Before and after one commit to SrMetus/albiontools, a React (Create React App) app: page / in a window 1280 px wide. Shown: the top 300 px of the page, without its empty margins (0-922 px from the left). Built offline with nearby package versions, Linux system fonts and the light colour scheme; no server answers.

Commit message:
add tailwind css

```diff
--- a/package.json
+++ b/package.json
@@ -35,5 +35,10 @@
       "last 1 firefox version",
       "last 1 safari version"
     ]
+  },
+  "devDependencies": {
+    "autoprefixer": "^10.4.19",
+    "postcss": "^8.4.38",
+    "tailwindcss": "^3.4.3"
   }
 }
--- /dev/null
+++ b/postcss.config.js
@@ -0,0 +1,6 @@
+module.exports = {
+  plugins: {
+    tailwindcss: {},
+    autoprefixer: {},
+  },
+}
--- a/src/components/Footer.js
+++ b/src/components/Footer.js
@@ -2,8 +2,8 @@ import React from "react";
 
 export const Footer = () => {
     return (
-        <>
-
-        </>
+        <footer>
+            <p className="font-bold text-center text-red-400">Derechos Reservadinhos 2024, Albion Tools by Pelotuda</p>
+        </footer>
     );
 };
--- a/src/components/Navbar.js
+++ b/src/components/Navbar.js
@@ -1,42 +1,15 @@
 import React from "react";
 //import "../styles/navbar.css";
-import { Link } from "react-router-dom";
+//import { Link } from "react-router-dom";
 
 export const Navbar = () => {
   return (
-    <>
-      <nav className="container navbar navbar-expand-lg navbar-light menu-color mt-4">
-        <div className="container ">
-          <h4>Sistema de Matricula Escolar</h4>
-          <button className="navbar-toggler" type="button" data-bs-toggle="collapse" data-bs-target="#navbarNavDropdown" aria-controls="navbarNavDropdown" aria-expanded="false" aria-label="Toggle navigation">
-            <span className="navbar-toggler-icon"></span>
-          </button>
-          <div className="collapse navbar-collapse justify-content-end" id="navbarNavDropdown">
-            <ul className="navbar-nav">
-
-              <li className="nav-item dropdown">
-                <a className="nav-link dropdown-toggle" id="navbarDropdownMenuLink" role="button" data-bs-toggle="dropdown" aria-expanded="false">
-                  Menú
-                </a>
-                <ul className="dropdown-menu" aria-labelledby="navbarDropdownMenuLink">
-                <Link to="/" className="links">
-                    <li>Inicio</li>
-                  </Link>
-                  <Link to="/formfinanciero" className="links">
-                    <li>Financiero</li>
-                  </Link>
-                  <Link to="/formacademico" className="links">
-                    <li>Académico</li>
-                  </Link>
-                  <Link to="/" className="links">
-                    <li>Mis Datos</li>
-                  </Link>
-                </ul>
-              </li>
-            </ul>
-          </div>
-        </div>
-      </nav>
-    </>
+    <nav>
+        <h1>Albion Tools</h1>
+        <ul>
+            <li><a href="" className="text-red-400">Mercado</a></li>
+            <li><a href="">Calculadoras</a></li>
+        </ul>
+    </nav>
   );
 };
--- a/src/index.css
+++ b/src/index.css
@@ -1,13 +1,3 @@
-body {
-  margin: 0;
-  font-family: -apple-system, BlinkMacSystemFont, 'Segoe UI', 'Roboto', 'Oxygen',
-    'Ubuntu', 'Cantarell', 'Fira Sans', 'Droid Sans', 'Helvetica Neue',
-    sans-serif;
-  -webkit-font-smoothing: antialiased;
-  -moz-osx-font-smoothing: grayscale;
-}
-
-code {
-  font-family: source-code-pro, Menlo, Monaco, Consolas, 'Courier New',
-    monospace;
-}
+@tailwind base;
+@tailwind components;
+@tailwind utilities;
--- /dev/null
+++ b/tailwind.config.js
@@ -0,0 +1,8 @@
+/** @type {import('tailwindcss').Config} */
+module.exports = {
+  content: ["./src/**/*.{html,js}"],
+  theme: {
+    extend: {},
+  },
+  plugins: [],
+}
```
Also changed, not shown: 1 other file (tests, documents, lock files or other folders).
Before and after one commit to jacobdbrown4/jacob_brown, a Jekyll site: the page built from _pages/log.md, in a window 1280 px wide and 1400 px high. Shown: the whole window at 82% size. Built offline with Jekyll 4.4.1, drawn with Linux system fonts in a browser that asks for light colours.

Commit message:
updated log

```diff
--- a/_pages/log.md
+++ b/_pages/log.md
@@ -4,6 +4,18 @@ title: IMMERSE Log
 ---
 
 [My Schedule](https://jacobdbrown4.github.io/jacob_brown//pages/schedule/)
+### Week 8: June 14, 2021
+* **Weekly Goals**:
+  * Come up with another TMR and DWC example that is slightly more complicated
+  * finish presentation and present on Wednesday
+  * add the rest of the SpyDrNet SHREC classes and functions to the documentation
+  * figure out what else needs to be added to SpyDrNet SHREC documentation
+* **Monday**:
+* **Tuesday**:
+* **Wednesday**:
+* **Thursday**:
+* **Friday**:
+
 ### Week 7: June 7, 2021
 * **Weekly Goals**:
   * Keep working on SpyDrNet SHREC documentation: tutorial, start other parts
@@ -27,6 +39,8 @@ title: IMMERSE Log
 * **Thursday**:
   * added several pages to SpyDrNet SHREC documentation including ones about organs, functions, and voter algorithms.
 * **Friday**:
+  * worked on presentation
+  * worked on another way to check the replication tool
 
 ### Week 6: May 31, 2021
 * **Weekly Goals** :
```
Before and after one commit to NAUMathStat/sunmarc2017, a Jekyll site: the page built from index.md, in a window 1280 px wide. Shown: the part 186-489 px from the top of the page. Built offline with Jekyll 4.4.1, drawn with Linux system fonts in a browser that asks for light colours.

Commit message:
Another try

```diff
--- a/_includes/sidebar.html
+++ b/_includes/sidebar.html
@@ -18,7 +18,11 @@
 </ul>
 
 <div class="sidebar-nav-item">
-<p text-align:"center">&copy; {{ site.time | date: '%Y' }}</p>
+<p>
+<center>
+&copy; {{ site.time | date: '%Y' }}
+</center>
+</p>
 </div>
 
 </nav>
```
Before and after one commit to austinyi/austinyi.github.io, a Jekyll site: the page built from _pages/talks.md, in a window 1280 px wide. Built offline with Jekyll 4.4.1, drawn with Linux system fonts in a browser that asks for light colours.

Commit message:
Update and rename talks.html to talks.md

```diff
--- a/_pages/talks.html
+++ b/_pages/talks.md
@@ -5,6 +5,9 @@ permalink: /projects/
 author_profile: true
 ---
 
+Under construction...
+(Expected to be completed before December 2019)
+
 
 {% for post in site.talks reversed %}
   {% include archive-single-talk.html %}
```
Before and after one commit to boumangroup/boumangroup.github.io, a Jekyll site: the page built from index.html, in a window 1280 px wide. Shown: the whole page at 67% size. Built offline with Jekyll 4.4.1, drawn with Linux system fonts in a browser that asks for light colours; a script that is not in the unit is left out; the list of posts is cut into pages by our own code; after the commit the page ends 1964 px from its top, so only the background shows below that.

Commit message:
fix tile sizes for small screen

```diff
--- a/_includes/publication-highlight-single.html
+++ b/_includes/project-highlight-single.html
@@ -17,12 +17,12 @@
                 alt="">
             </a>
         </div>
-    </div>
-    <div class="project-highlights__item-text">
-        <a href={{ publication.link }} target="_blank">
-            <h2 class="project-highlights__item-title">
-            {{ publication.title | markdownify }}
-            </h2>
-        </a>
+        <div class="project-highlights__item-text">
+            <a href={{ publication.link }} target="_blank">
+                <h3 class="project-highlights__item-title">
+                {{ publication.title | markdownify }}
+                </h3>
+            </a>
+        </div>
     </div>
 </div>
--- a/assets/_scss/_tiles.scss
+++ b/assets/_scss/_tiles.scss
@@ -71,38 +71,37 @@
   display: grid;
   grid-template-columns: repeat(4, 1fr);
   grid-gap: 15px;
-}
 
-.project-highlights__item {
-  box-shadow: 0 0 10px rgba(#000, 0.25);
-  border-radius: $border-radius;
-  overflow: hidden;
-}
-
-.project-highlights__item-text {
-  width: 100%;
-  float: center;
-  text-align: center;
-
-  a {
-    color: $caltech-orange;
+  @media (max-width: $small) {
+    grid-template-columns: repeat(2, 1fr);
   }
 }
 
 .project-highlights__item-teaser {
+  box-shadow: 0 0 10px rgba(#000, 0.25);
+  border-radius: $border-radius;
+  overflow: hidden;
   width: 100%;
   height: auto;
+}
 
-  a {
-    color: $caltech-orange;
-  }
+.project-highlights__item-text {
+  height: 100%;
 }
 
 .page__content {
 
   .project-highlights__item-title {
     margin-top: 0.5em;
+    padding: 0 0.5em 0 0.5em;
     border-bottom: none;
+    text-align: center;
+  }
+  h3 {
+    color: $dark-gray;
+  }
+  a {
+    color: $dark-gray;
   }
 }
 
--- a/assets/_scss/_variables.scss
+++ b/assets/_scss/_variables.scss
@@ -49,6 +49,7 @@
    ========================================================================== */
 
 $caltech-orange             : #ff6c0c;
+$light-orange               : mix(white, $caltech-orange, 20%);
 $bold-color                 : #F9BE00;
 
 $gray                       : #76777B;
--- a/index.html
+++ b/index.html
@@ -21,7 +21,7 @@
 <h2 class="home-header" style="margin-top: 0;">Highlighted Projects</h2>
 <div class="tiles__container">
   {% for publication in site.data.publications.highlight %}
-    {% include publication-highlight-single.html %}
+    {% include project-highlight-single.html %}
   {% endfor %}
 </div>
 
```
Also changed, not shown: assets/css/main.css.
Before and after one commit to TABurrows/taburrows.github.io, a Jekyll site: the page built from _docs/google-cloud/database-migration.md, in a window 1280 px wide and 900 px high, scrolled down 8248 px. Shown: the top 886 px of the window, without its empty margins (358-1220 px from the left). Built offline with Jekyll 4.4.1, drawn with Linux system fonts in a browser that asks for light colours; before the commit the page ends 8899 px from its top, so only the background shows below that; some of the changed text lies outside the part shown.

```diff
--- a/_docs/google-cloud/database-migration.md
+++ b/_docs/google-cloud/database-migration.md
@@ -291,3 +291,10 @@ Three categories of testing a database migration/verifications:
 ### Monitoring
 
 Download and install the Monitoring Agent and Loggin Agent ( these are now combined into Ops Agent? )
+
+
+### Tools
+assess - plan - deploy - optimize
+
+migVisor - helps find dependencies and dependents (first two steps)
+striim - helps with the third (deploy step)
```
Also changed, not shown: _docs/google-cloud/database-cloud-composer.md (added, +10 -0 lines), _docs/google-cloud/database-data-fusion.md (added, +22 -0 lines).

*Aim of the task:* The lines above that hold the word "Also" are the ones to copy.

*Your solution:*
Also changed, not shown: 1 other file (tests, documents, lock files or other folders).
Also changed, not shown: assets/css/main.css.
Also changed, not shown: _docs/google-cloud/database-cloud-composer.md (added, +10 -0 lines), _docs/google-cloud/database-data-fusion.md (added, +22 -0 lines).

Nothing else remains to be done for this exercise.